• _What is needed_
All of the entries need to be written out again, exactly as they are.

(Beginning of Task inputs)

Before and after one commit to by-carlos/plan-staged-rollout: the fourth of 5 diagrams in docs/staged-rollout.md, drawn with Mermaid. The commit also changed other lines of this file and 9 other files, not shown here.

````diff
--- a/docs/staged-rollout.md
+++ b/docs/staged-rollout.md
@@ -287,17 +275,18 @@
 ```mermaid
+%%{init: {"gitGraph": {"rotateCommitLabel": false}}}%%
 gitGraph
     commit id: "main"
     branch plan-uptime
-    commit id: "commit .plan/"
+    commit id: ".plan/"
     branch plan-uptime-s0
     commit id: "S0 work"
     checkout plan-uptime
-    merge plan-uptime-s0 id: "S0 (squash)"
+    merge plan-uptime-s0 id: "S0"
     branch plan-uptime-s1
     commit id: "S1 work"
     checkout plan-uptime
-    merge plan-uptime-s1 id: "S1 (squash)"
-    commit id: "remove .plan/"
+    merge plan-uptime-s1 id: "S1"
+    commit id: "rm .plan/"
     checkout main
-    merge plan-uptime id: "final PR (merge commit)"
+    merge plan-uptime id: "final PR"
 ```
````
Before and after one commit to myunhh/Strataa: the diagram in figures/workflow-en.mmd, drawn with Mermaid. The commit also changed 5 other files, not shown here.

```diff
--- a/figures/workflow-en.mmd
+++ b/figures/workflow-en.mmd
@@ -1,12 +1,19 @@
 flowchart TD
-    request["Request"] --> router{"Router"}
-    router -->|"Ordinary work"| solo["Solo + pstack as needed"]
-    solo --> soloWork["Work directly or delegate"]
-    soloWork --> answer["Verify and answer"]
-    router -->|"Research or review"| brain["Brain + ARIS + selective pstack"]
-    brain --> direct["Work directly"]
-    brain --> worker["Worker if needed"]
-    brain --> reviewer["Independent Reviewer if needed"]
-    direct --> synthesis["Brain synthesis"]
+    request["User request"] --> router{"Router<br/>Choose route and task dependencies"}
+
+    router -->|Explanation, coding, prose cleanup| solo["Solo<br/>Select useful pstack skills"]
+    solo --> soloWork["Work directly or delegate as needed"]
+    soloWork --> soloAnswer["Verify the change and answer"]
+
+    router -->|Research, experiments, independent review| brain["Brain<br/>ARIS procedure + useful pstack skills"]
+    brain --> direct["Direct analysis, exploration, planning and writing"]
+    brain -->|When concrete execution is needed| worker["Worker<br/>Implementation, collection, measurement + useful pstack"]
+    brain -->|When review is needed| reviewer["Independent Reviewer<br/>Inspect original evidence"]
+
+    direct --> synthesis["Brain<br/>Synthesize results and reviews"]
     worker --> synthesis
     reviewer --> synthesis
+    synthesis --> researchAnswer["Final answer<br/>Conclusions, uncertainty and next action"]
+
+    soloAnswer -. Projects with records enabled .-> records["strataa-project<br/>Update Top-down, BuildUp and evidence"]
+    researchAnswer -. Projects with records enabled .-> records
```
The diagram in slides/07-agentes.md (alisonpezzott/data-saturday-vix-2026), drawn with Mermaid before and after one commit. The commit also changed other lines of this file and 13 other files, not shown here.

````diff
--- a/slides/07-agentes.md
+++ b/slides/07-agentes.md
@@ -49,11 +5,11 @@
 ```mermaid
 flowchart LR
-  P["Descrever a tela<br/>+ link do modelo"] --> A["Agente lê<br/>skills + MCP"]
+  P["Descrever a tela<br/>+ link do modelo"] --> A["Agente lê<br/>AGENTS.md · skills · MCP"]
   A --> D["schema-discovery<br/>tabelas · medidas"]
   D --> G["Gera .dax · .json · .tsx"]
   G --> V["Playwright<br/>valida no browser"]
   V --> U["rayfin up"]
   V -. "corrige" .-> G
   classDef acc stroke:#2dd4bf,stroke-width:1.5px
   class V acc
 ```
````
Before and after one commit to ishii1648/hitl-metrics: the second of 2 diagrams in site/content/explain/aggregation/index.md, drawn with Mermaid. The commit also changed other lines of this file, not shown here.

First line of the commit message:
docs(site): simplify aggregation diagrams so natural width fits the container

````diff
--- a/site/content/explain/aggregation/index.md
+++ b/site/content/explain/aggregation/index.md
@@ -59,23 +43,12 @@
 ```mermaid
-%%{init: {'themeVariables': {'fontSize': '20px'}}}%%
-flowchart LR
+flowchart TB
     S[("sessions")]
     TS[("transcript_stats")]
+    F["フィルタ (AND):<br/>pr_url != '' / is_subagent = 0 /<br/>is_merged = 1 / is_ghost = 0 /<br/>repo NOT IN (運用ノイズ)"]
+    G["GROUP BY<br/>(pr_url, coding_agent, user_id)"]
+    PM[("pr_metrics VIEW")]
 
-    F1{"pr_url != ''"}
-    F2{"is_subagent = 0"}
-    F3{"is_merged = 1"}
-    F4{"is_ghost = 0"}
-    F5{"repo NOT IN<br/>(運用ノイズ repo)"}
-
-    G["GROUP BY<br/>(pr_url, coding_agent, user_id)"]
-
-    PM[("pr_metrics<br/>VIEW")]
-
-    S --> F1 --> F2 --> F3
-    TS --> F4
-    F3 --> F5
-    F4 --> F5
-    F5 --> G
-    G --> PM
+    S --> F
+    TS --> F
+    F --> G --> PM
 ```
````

(End of Task inputs)

• _The answer_
Before and after one commit to by-carlos/plan-staged-rollout: the fourth of 5 diagrams in docs/staged-rollout.md, drawn with Mermaid. The commit also changed other lines of this file and 9 other files, not shown here.

````diff
--- a/docs/staged-rollout.md
+++ b/docs/staged-rollout.md
@@ -287,17 +275,18 @@
 ```mermaid
+%%{init: {"gitGraph": {"rotateCommitLabel": false}}}%%
 gitGraph
     commit id: "main"
     branch plan-uptime
-    commit id: "commit .plan/"
+    commit id: ".plan/"
     branch plan-uptime-s0
     commit id: "S0 work"
     checkout plan-uptime
-    merge plan-uptime-s0 id: "S0 (squash)"
+    merge plan-uptime-s0 id: "S0"
     branch plan-uptime-s1
     commit id: "S1 work"
     checkout plan-uptime
-    merge plan-uptime-s1 id: "S1 (squash)"
-    commit id: "remove .plan/"
+    merge plan-uptime-s1 id: "S1"
+    commit id: "rm .plan/"
     checkout main
-    merge plan-uptime id: "final PR (merge commit)"
+    merge plan-uptime id: "final PR"
 ```
````
Before and after one commit to myunhh/Strataa: the diagram in figures/workflow-en.mmd, drawn with Mermaid. The commit also changed 5 other files, not shown here.

```diff
--- a/figures/workflow-en.mmd
+++ b/figures/workflow-en.mmd
@@ -1,12 +1,19 @@
 flowchart TD
-    request["Request"] --> router{"Router"}
-    router -->|"Ordinary work"| solo["Solo + pstack as needed"]
-    solo --> soloWork["Work directly or delegate"]
-    soloWork --> answer["Verify and answer"]
-    router -->|"Research or review"| brain["Brain + ARIS + selective pstack"]
-    brain --> direct["Work directly"]
-    brain --> worker["Worker if needed"]
-    brain --> reviewer["Independent Reviewer if needed"]
-    direct --> synthesis["Brain synthesis"]
+    request["User request"] --> router{"Router<br/>Choose route and task dependencies"}
+
+    router -->|Explanation, coding, prose cleanup| solo["Solo<br/>Select useful pstack skills"]
+    solo --> soloWork["Work directly or delegate as needed"]
+    soloWork --> soloAnswer["Verify the change and answer"]
+
+    router -->|Research, experiments, independent review| brain["Brain<br/>ARIS procedure + useful pstack skills"]
+    brain --> direct["Direct analysis, exploration, planning and writing"]
+    brain -->|When concrete execution is needed| worker["Worker<br/>Implementation, collection, measurement + useful pstack"]
+    brain -->|When review is needed| reviewer["Independent Reviewer<br/>Inspect original evidence"]
+
+    direct --> synthesis["Brain<br/>Synthesize results and reviews"]
     worker --> synthesis
     reviewer --> synthesis
+    synthesis --> researchAnswer["Final answer<br/>Conclusions, uncertainty and next action"]
+
+    soloAnswer -. Projects with records enabled .-> records["strataa-project<br/>Update Top-down, BuildUp and evidence"]
+    researchAnswer -. Projects with records enabled .-> records
```
The diagram in slides/07-agentes.md (alisonpezzott/data-saturday-vix-2026), drawn with Mermaid before and after one commit. The commit also changed other lines of this file and 13 other files, not shown here.

````diff
--- a/slides/07-agentes.md
+++ b/slides/07-agentes.md
@@ -49,11 +5,11 @@
 ```mermaid
 flowchart LR
-  P["Descrever a tela<br/>+ link do modelo"] --> A["Agente lê<br/>skills + MCP"]
+  P["Descrever a tela<br/>+ link do modelo"] --> A["Agente lê<br/>AGENTS.md · skills · MCP"]
   A --> D["schema-discovery<br/>tabelas · medidas"]
   D --> G["Gera .dax · .json · .tsx"]
   G --> V["Playwright<br/>valida no browser"]
   V --> U["rayfin up"]
   V -. "corrige" .-> G
   classDef acc stroke:#2dd4bf,stroke-width:1.5px
   class V acc
 ```
````
Before and after one commit to ishii1648/hitl-metrics: the second of 2 diagrams in site/content/explain/aggregation/index.md, drawn with Mermaid. The commit also changed other lines of this file, not shown here.

First line of the commit message:
docs(site): simplify aggregation diagrams so natural width fits the container

````diff
--- a/site/content/explain/aggregation/index.md
+++ b/site/content/explain/aggregation/index.md
@@ -59,23 +43,12 @@
 ```mermaid
-%%{init: {'themeVariables': {'fontSize': '20px'}}}%%
-flowchart LR
+flowchart TB
     S[("sessions")]
     TS[("transcript_stats")]
+    F["フィルタ (AND):<br/>pr_url != '' / is_subagent = 0 /<br/>is_merged = 1 / is_ghost = 0 /<br/>repo NOT IN (運用ノイズ)"]
+    G["GROUP BY<br/>(pr_url, coding_agent, user_id)"]
+    PM[("pr_metrics VIEW")]
 
-    F1{"pr_url != ''"}
-    F2{"is_subagent = 0"}
-    F3{"is_merged = 1"}
-    F4{"is_ghost = 0"}
-    F5{"repo NOT IN<br/>(運用ノイズ repo)"}
-
-    G["GROUP BY<br/>(pr_url, coding_agent, user_id)"]
-
-    PM[("pr_metrics<br/>VIEW")]
-
-    S --> F1 --> F2 --> F3
-    TS --> F4
-    F3 --> F5
-    F4 --> F5
-    F5 --> G
-    G --> PM
+    S --> F
+    TS --> F
+    F --> G --> PM
 ```
````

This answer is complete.